So, now we are continuing with our Rules of Engagement – creeping to Rule 4 which is all about looking at benchmarking your survey data.
It is often the case that when looking at survey providers benchmarking is a consideration, which some believe is a ‘must have’. Many organisations want to know how they compare to their closest industry rivals and want to know that the survey provider holds data on industry specific groups.
I first want to refer back to my previous blogs on defining employee engagement where I stated that there is not one all encompassing definition of employee engagement that is used by all organisations. It may be that each organisation requires a slightly different twist on employee engagement definitions and so various items will be included, removed or rewritten as necessary from the employee engagement item database. At Employee Feedback we hold a substantial amount of benchmarking data which we can use to compare clients with a norm for each item – thus the underlying change in definition does not make such an impact due to core items remaining unchanged between organisations.
However, there is a troubling issue with employee trend data according to David Bowles, ex Vice-President at Hay Group. He suggests that many of the large survey giants holding data on employee engagement differ in terms of their overall reporting of trend data – some suggesting employees are more engaged now than before and others suggesting that there has been an overall decrease. What could be the possible reason for this, in some cases, quite large discrepancy? Well, Bowles suggests that a lack of definition along with varying response rates to surveys may be possible reasons for the overall discrepancy in employee engagement trend data.
So where does that leave us in terms of benchmarking then? Well, it seems that the general consensus of many of those working in the employee engagement survey field is that ‘we might not have the answer…we have one answer, own own’ (Bowles, 2010). Therefore, the only trend seeming to be taking place is that clients are being encouraged to not rely on benchmarking data but develop their own internal benchmarking data where the focus is on the client’s results and how they compare internally across divisions, locations, departments etc.
At Employee Feedback, we would concur with this view.

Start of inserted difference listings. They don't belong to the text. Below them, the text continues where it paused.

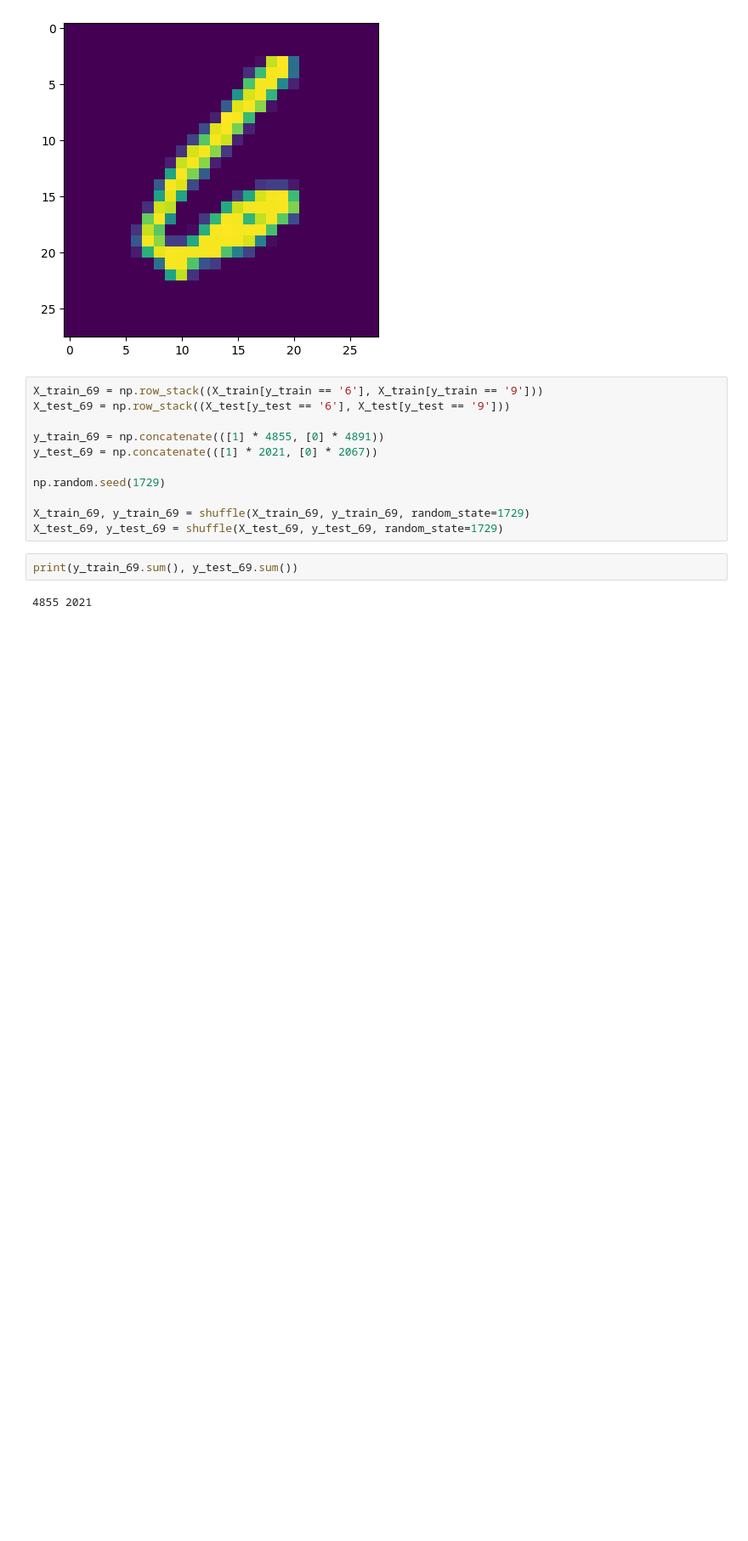
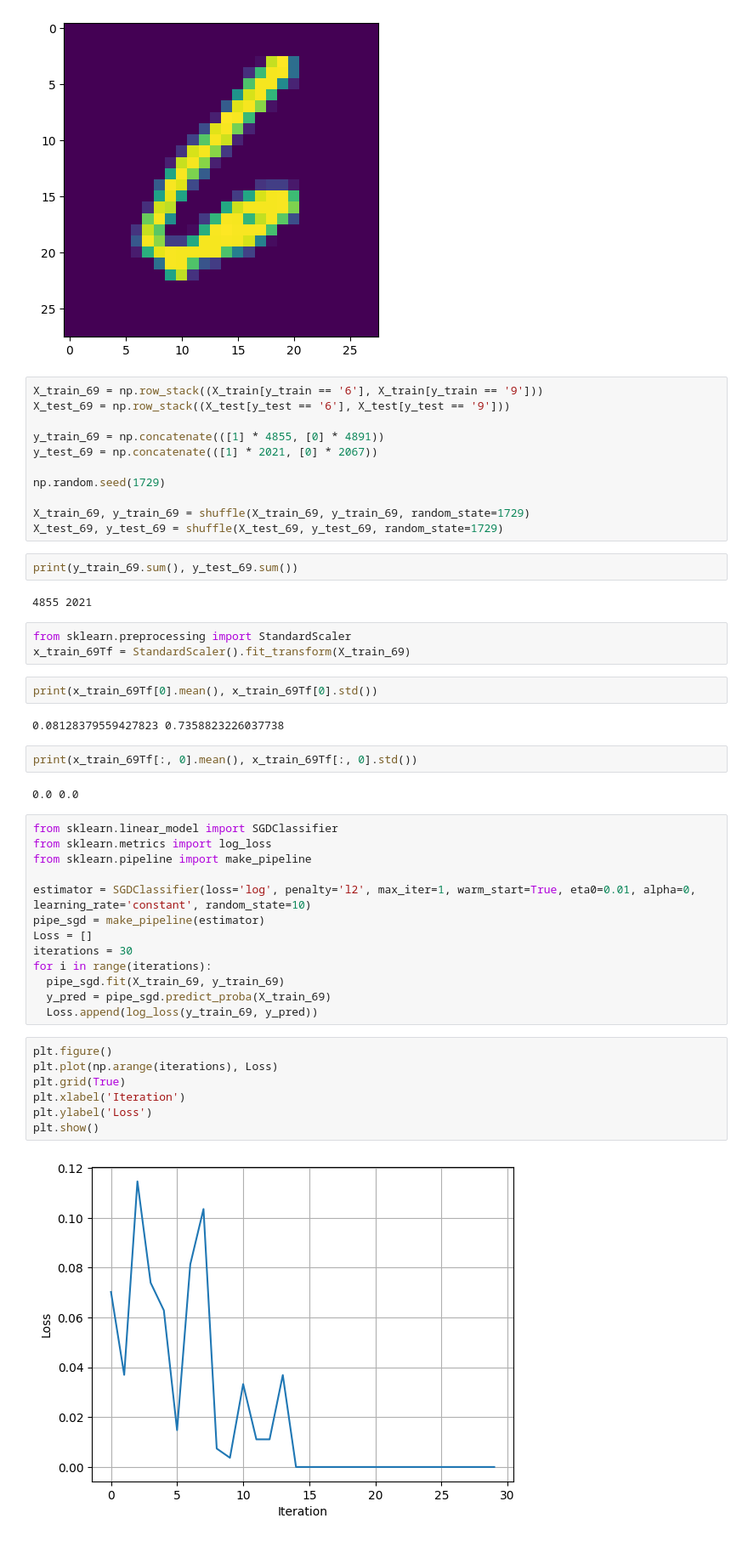
Before and after one commit to Mohd-Talha0/MLP, a Jupyter notebook: Untitled8.ipynb, the cells around one changed output. Shown at 85% size. Cells and saved outputs as stored; diff of their text form; blank space fills up the shorter version.

```diff
--- a/Untitled8.ipynb
+++ b/Untitled8.ipynb
@@ -36,3 +36,36 @@ X_test_69, y_test_69 = shuffle(X_test_69, y_test_69, random_state=1729)
 print(y_train_69.sum(), y_test_69.sum())
 # %% [output]
 4855 2021
+# %%
+from sklearn.preprocessing import StandardScaler
+x_train_69Tf = StandardScaler().fit_transform(X_train_69)
+# %%
+print(x_train_69Tf[0].mean(), x_train_69Tf[0].std())
+# %% [output]
+0.08128379559427823 0.7358823226037738
+# %%
+print(x_train_69Tf[:, 0].mean(), x_train_69Tf[:, 0].std())
+# %% [output]
+0.0 0.0
+# %%
+from sklearn.linear_model import SGDClassifier
+from sklearn.metrics import log_loss
+from sklearn.pipeline import make_pipeline
+
+estimator = SGDClassifier(loss='log', penalty='l2', max_iter=1, warm_start=True, eta0=0.01, alpha=0, learning_rate='constant', random_state=10)
+pipe_sgd = make_pipeline(estimator)
+Loss = []
+iterations = 30
+for i in range(iterations):
+  pipe_sgd.fit(X_train_69, y_train_69)
+  y_pred = pipe_sgd.predict_proba(X_train_69)
+  Loss.append(log_loss(y_train_69, y_pred))
+# %%
+plt.figure()
+plt.plot(np.arange(iterations), Loss)
+plt.grid(True)
+plt.xlabel('Iteration')
+plt.ylabel('Loss')
+plt.show()
+# %% [output]
+[figure, added]
```
Also changed, not shown: parts of 8 cells of this notebook.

Whilst we are, of course, happy to provide comparison norms from our extensive benchmarking library, we would also suggest to clients that the real focus of the survey is on the results provided which outline where the differences and similarities lie, from where action plans can be drawn and internal benchmarks used to monitor progress over subsequent survey processes.
Bowles has found that by focusing on client scores ‘on an absolute basis… they all found that so valuable that they did not miss the one thing which some believe is a “must have” in this business…the external benchmark’.
So, for rule 4, it is important to think about your need for benchmarking and what it is that you hope to achieve from this information being provided. Drill down on what it is that you require – an overall competitor score, scores for particular items and then consider what you would do with this additional knowledge, assuming it is based on the same item wording or the same employee engagement definition. It may be that as a result of a considered process that internal benchmarking is a more important goal and that external benchmarking norms, if required, are merely for curiosity purposes or not required at all. The key to this rule is be clear about what you want to receive at the end of the survey process in terms of data and be clear on what you want to achieve from this.